Heroes

Rethinking Eleanor Roosevelt

An upcoming documentary by Ken Burns digs into one of America’s most famous families, with some surprisingly intimate details. The filmmaker previewed his movie at the Women in the World Summit.

The documentary filmmaker Ken Burns previewed his new film, The Roosevelts, An Intimate History, in a panel sponsored by Bank of America at the fifth annual Women in the World Summit in New York today.

The film, which will air on PBS next fall, chronicles the lives of Theodore, Franklin, and Eleanor Roosevelt. The seven-part, fourteen-hour documentary follows the Roosevelts for more than a century, from Theodore’s birth in 1858 to Eleanor’s death in 1962.

At the summit, Burns told Kathleen Parker, a syndicated columnist with The Washington Post, that the film paints a complex picture of Eleanor Roosevelt and her marriage to Franklin.

“In large ways, Eleanor is formed out of adversity, like a lot of us,’’ Burns said. Orphaned early, she was deeply insecure. “She learned that if you can be of use to someone else, that will make you lovable. “

Her marriage was troubled, marked by Franklin’s infidelities. “They had a very bad marriage, he betrayed her,” Burns said. “But it made her an equal, in interesting ways … Her hurt caused her to blossom.”

Even before becoming First Lady, Eleanor served as Franklin’s eyes and ears, Burns said. “They had an intensely passionate relationship—not sexual.”

Eleanor’s most substantial achievement may well have been as delegate to the United Nations, appointed by President Harry S Truman.
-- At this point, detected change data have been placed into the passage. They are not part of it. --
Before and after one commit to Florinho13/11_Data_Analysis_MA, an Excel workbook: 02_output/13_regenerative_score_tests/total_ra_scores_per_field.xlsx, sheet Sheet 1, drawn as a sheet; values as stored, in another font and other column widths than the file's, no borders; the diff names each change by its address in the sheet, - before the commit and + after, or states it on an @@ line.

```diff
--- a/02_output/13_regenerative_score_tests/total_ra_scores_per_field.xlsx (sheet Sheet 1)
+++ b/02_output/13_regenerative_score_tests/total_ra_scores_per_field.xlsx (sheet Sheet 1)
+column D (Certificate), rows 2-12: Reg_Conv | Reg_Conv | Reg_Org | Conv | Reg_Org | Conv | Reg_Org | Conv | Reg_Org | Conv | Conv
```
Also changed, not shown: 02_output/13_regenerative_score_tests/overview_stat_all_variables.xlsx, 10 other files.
There, she led the drafting and passage of the Universal Declaration of Human Rights in 1948. “It was after Franklin’s death that she became the person we inherited,” Burns said.
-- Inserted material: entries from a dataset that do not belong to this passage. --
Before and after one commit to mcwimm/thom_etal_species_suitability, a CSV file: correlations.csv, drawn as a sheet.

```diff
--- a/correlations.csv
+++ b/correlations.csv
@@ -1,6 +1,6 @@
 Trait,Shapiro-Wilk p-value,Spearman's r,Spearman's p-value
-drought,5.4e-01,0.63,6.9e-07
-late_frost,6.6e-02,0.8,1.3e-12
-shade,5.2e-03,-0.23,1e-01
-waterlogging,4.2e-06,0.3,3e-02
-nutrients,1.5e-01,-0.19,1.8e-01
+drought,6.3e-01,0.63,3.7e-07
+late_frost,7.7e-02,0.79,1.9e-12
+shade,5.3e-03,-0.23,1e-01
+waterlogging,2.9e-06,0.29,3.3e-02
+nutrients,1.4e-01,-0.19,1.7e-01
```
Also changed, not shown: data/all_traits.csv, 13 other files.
Her legacy remains substantial. “Eleanor was, with the exception of prohibition, right on every single issue and they are the issues of today,” Burns said. “They are the role of government, the nature of leadership, how is character formed.”

With a nod to his Woman In the World host, Burns declared that Eleanor “would find a sister in Tina Brown.”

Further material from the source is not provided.